Over the past few years, the Environmental Protection Agency (EPA) has been cracking down on aftermarket companies that make and sell emissions control defeat devices, an effort that has thus far largely centered on diesel “deletes” that cause those particular engines to emit far more harmful emissions than they do in stock form. Aside from levying fines on those companies and the individuals that run them, the EPA’s efforts have resulted in some people being sentenced to prison as well, and that’s precisely why eBay has decided to ban the sale of emissions control defeat devices, according to Road & Track.
Automotive side-view mirror Mirror Sky Car Motor vehicle


R&T recently came across a post in a private Facebook group from a user that attempted to list a Hondata tuner for Honda vehicles on the massive auction site, only to receive a listing error that read “eBay is not currently allowing any tuners, regardless of functionality, in order to ensure compliance with our policy prohibiting defeat devices. Please do not relist.” It then discovered that eBay also has a policy that specifically outlines what sort of devices it doesn’t allow sellers to list any more.

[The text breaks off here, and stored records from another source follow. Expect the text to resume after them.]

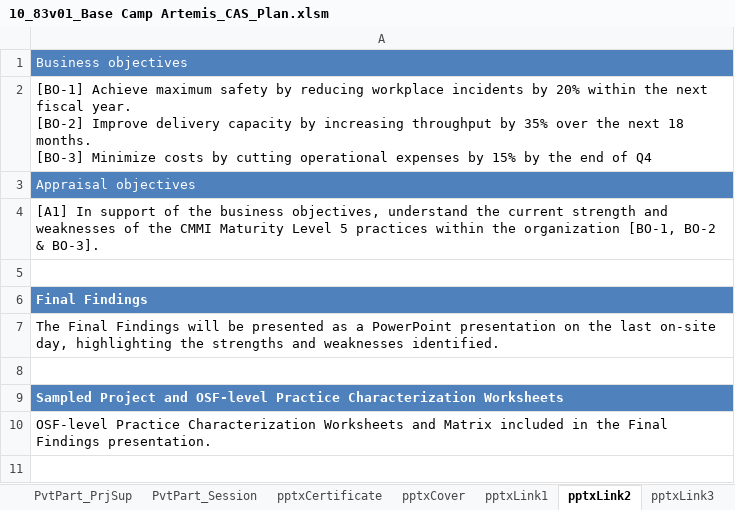
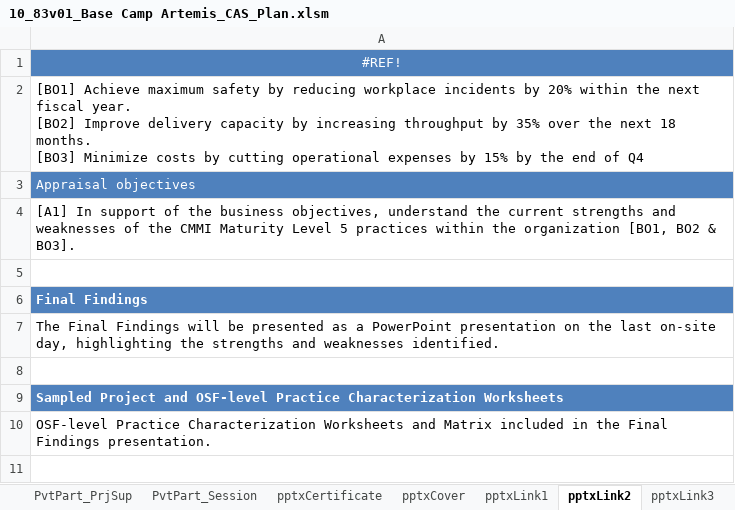
Before and after one commit to DemixTech/CMMITools, an Excel workbook: 2024-05-04to05-10 (A5) C384400 NASA/10_83v01_Base Camp Artemis_CAS_Plan.xlsm, sheet pptxLink2, drawn as a sheet; only a part is shown; values as stored, in another font and other column widths than the file's, no borders; ↵ is a line break in a cell; the diff names each change by its address in the sheet, - before the commit and + after, or states it on an @@ line.

```diff
--- a/2024-05-04to05-10 (A5) C384400 NASA/10_83v01_Base Camp Artemis_CAS_Plan.xlsm (sheet pptxLink2)
+++ b/2024-05-04to05-10 (A5) C384400 NASA/10_83v01_Base Camp Artemis_CAS_Plan.xlsm (sheet pptxLink2)
-A1: Business objectives
+A1: #REF!
-A1 alignment: left
+A1 alignment: center
-A2: [BO-1] Achieve maximum safety by reducing workplace incidents by 20% within the next fiscal year. ↵ [BO-2] Improve delivery capacity by increasing throughput by 35% over the next 18 months. ↵ [BO-3] Minimize costs…
+A2: [BO1] Achieve maximum safety by reducing workplace incidents by 20% within the next fiscal year. ↵ [BO2] Improve delivery capacity by increasing throughput by 35% over the next 18 months. ↵ [BO3] Minimize costs…
-A4: …the current strength and weaknesses of the CMMI Maturity Level 5 practices within the organization [BO-1, BO-2 & BO-3].
+A4: …the current strengths and weaknesses of the CMMI Maturity Level 5 practices within the organization [BO1, BO2 & BO3].
```
Also changed, not shown: sheet Planning, sheet StartupInfo, sheet P1-OrgScope, formulas that keep their value, charts or pictures, 2024-05-04to05-10 (A5) C384400 NASA/00_Data_Reference.xlsm, 1 other file.
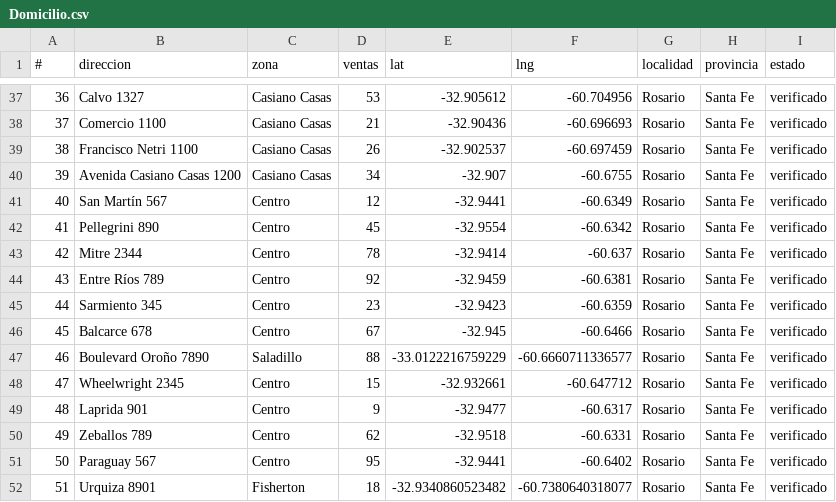
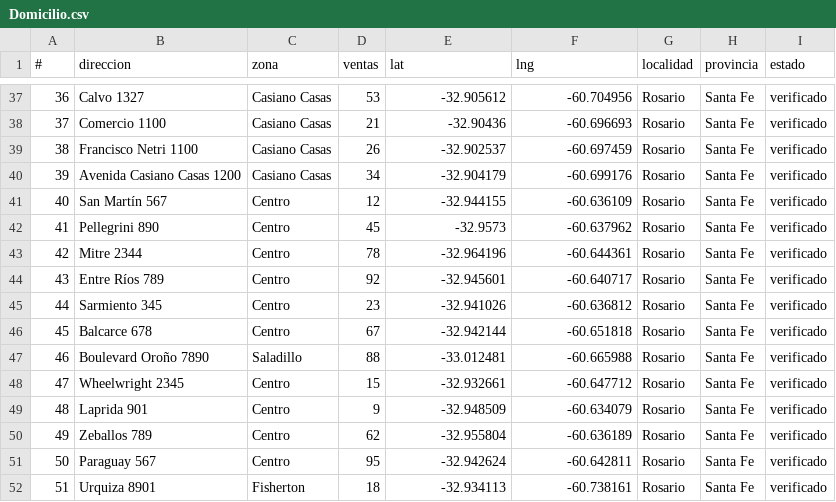
Before and after one commit to mauro22lopez-spec/PREVINCA-GEOLOCALIZADOR, a CSV file: Domicilio.csv, drawn as a sheet; only a part is shown, gaps mark what is left out; the diff covers the shown part only.

```diff
--- a/Domicilio.csv
+++ b/Domicilio.csv
@@ -39,14 +39,14 @@
 38,Francisco Netri 1100,Casiano Casas,26,-32.902537,-60.697459,Rosario,Santa Fe,verificado
-39,Avenida Casiano Casas 1200,Casiano Casas,34,-32.907,-60.6755,Rosario,Santa Fe,verificado
-40,San Martín 567,Centro,12,-32.9441,-60.6349,Rosario,Santa Fe,verificado
-41,Pellegrini 890,Centro,45,-32.9554,-60.6342,Rosario,Santa Fe,verificado
-42,Mitre 2344,Centro,78,-32.9414,-60.637,Rosario,Santa Fe,verificado
-43,Entre Ríos 789,Centro,92,-32.9459,-60.6381,Rosario,Santa Fe,verificado
-44,Sarmiento 345,Centro,23,-32.9423,-60.6359,Rosario,Santa Fe,verificado
-45,Balcarce 678,Centro,67,-32.945,-60.6466,Rosario,Santa Fe,verificado
-46,Boulevard Oroño 7890,Saladillo,88,-33.0122216759229,-60.6660711336577,Rosario,Santa Fe,verificado
+39,Avenida Casiano Casas 1200,Casiano Casas,34,-32.904179,-60.699176,Rosario,Santa Fe,verificado
+40,San Martín 567,Centro,12,-32.944155,-60.636109,Rosario,Santa Fe,verificado
+41,Pellegrini 890,Centro,45,-32.9573,-60.637962,Rosario,Santa Fe,verificado
+42,Mitre 2344,Centro,78,-32.964196,-60.644361,Rosario,Santa Fe,verificado
+43,Entre Ríos 789,Centro,92,-32.945601,-60.640717,Rosario,Santa Fe,verificado
+44,Sarmiento 345,Centro,23,-32.941026,-60.636812,Rosario,Santa Fe,verificado
+45,Balcarce 678,Centro,67,-32.942144,-60.651818,Rosario,Santa Fe,verificado
+46,Boulevard Oroño 7890,Saladillo,88,-33.012481,-60.665988,Rosario,Santa Fe,verificado
 47,Wheelwright 2345,Centro,15,-32.932661,-60.647712,Rosario,Santa Fe,verificado
-48,Laprida 901,Centro,9,-32.9477,-60.6317,Rosario,Santa Fe,verificado
-49,Zeballos 789,Centro,62,-32.9518,-60.6331,Rosario,Santa Fe,verificado
-50,Paraguay 567,Centro,95,-32.9441,-60.6402,Rosario,Santa Fe,verificado
-51,Urquiza 8901,Fisherton,18,-32.9340860523482,-60.7380640318077,Rosario,Santa Fe,verificado
+48,Laprida 901,Centro,9,-32.948509,-60.634079,Rosario,Santa Fe,verificado
+49,Zeballos 789,Centro,62,-32.955804,-60.636189,Rosario,Santa Fe,verificado
+50,Paraguay 567,Centro,95,-32.942624,-60.642811,Rosario,Santa Fe,verificado
+51,Urquiza 8901,Fisherton,18,-32.934113,-60.738161,Rosario,Santa Fe,verificado
```
Also changed, not shown: 46 edited cells elsewhere in this file.
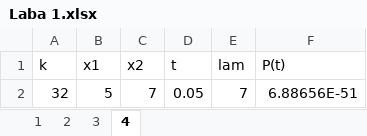
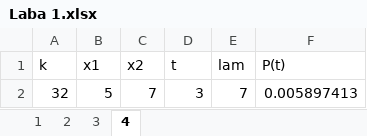
Before and after one commit to Dimoooooooonn/Study, an Excel workbook: Кибер физ/Laba 1.xlsx, sheet 4, drawn as a sheet; values as stored, in another font and other column widths than the file's, no borders; charts and pictures not drawn; the diff names each change by its address in the sheet, - before the commit and + after, or states it on an @@ line.

```diff
--- a/Кибер физ/Laba 1.xlsx (sheet 4)
+++ b/Кибер физ/Laba 1.xlsx (sheet 4)
-D2 (t): 0.05
+D2 (t): 3
-F2 (P(t)): 6.88656E-51
+F2 (P(t)): 0.005897413
```
Also changed, not shown: Кибер физ/3 лаба в методичке 7 лаба.xlsx, Кибер физ/lab 2.xlsx, 28 other files.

This policy states that “products that bypass, defeat, or render inoperative emission-control systems aren’t allowed, either on their own or when combined with other hardware or software,” such as tuners, race- or off-road-only performance upgrades, aftermarket ECUs and fuel injection conversion kits, active fuel management or auto stop-start disablers, blocking plates, throttle response controllers, exhaust servo eliminators, devices that bypass or modify oxygen sensors, and those that remove catalytic converters or diesel particulate filters.
Vehicle registration plate Tire Vehicle Car Wheel

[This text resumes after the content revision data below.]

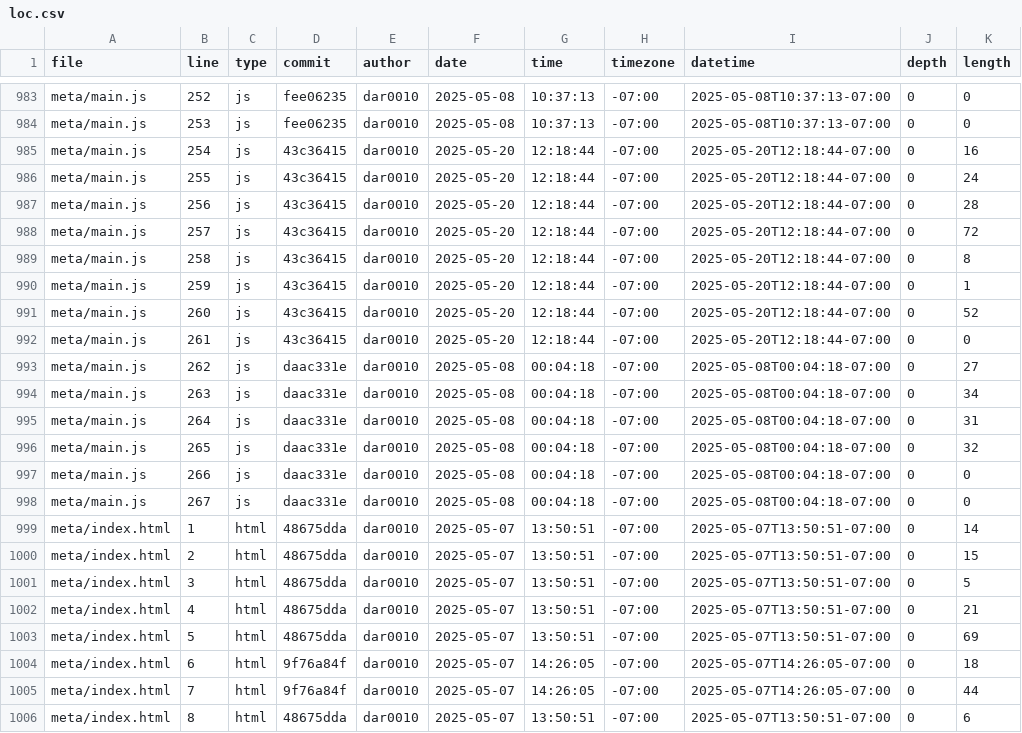
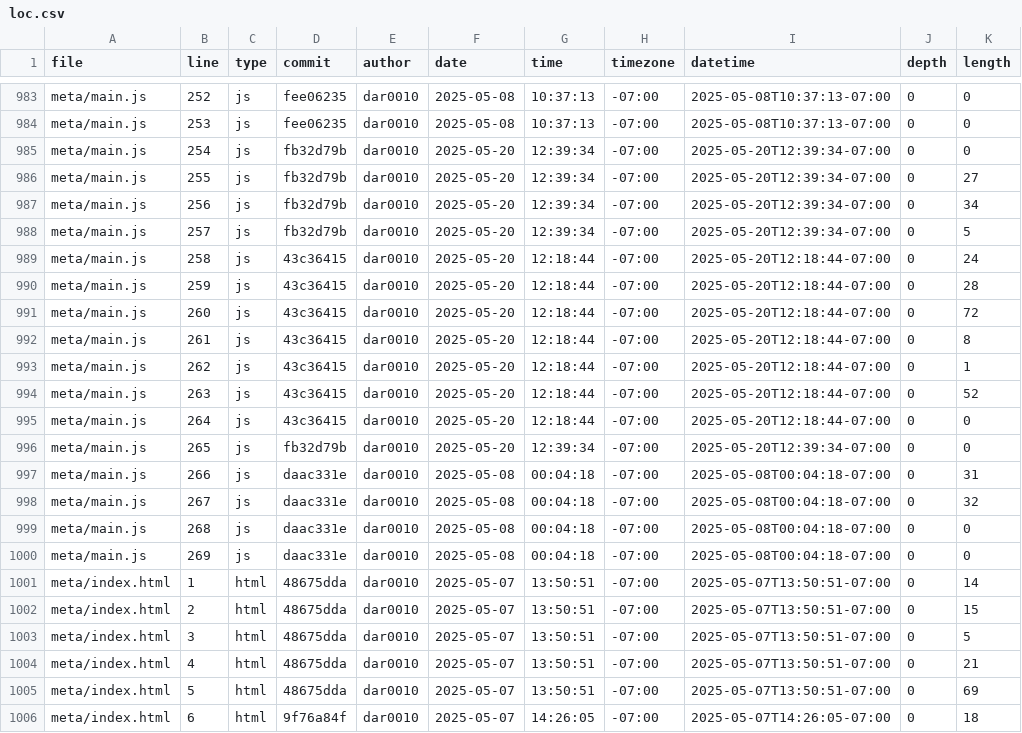
Before and after one commit to dar0010/portfolio, a CSV file: meta/loc.csv, drawn as a sheet; only a part is shown, gaps mark what is left out; the shorter side is filled out with more unchanged rows.

```diff
--- a/meta/loc.csv
+++ b/meta/loc.csv
@@ -984,16 +984,18 @@ meta/main.js,252,js,fee06235,dar0010,2025-05-08,10:37:13,-07:00,2025-05-08T10:37
 meta/main.js,253,js,fee06235,dar0010,2025-05-08,10:37:13,-07:00,2025-05-08T10:37:13-07:00,0,0
-meta/main.js,254,js,43c36415,dar0010,2025-05-20,12:18:44,-07:00,2025-05-20T12:18:44-07:00,0,16
-meta/main.js,255,js,43c36415,dar0010,2025-05-20,12:18:44,-07:00,2025-05-20T12:18:44-07:00,0,24
-meta/main.js,256,js,43c36415,dar0010,2025-05-20,12:18:44,-07:00,2025-05-20T12:18:44-07:00,0,28
-meta/main.js,257,js,43c36415,dar0010,2025-05-20,12:18:44,-07:00,2025-05-20T12:18:44-07:00,0,72
-meta/main.js,258,js,43c36415,dar0010,2025-05-20,12:18:44,-07:00,2025-05-20T12:18:44-07:00,0,8
-meta/main.js,259,js,43c36415,dar0010,2025-05-20,12:18:44,-07:00,2025-05-20T12:18:44-07:00,0,1
-meta/main.js,260,js,43c36415,dar0010,2025-05-20,12:18:44,-07:00,2025-05-20T12:18:44-07:00,0,52
-meta/main.js,261,js,43c36415,dar0010,2025-05-20,12:18:44,-07:00,2025-05-20T12:18:44-07:00,0,0
-meta/main.js,262,js,daac331e,dar0010,2025-05-08,00:04:18,-07:00,2025-05-08T00:04:18-07:00,0,27
-meta/main.js,263,js,daac331e,dar0010,2025-05-08,00:04:18,-07:00,2025-05-08T00:04:18-07:00,0,34
-meta/main.js,264,js,daac331e,dar0010,2025-05-08,00:04:18,-07:00,2025-05-08T00:04:18-07:00,0,31
-meta/main.js,265,js,daac331e,dar0010,2025-05-08,00:04:18,-07:00,2025-05-08T00:04:18-07:00,0,32
-meta/main.js,266,js,daac331e,dar0010,2025-05-08,00:04:18,-07:00,2025-05-08T00:04:18-07:00,0,0
-meta/main.js,267,js,daac331e,dar0010,2025-05-08,00:04:18,-07:00,2025-05-08T00:04:18-07:00,0,0
+meta/main.js,254,js,fb32d79b,dar0010,2025-05-20,12:39:34,-07:00,2025-05-20T12:39:34-07:00,0,0
+meta/main.js,255,js,fb32d79b,dar0010,2025-05-20,12:39:34,-07:00,2025-05-20T12:39:34-07:00,0,27
+meta/main.js,256,js,fb32d79b,dar0010,2025-05-20,12:39:34,-07:00,2025-05-20T12:39:34-07:00,0,34
+meta/main.js,257,js,fb32d79b,dar0010,2025-05-20,12:39:34,-07:00,2025-05-20T12:39:34-07:00,0,5
+meta/main.js,258,js,43c36415,dar0010,2025-05-20,12:18:44,-07:00,2025-05-20T12:18:44-07:00,0,24
+meta/main.js,259,js,43c36415,dar0010,2025-05-20,12:18:44,-07:00,2025-05-20T12:18:44-07:00,0,28
+meta/main.js,260,js,43c36415,dar0010,2025-05-20,12:18:44,-07:00,2025-05-20T12:18:44-07:00,0,72
+meta/main.js,261,js,43c36415,dar0010,2025-05-20,12:18:44,-07:00,2025-05-20T12:18:44-07:00,0,8
+meta/main.js,262,js,43c36415,dar0010,2025-05-20,12:18:44,-07:00,2025-05-20T12:18:44-07:00,0,1
+meta/main.js,263,js,43c36415,dar0010,2025-05-20,12:18:44,-07:00,2025-05-20T12:18:44-07:00,0,52
+meta/main.js,264,js,43c36415,dar0010,2025-05-20,12:18:44,-07:00,2025-05-20T12:18:44-07:00,0,0
+meta/main.js,265,js,fb32d79b,dar0010,2025-05-20,12:39:34,-07:00,2025-05-20T12:39:34-07:00,0,0
+meta/main.js,266,js,daac331e,dar0010,2025-05-08,00:04:18,-07:00,2025-05-08T00:04:18-07:00,0,31
+meta/main.js,267,js,daac331e,dar0010,2025-05-08,00:04:18,-07:00,2025-05-08T00:04:18-07:00,0,32
+meta/main.js,268,js,daac331e,dar0010,2025-05-08,00:04:18,-07:00,2025-05-08T00:04:18-07:00,0,0
+meta/main.js,269,js,daac331e,dar0010,2025-05-08,00:04:18,-07:00,2025-05-08T00:04:18-07:00,0,0
 meta/index.html,1,html,48675dda,dar0010,2025-05-07,13:50:51,-07:00,2025-05-07T13:50:51-07:00,0,14
```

Those that don’t abide by these rules and attempt to list these emissions control defeat devices face a variety of repercussions ranging from a simple delisting all the way up to a total ban from eBay altogether. It’s a disappointing development for automotive enthusiasts that like to modify their vehicles in this manner, but considering the fact that the company faces upwards of $5,000 in fines for each illegal part that sells on its platform, it’s also a move that’s totally understandable.

Original Article by Brett Foote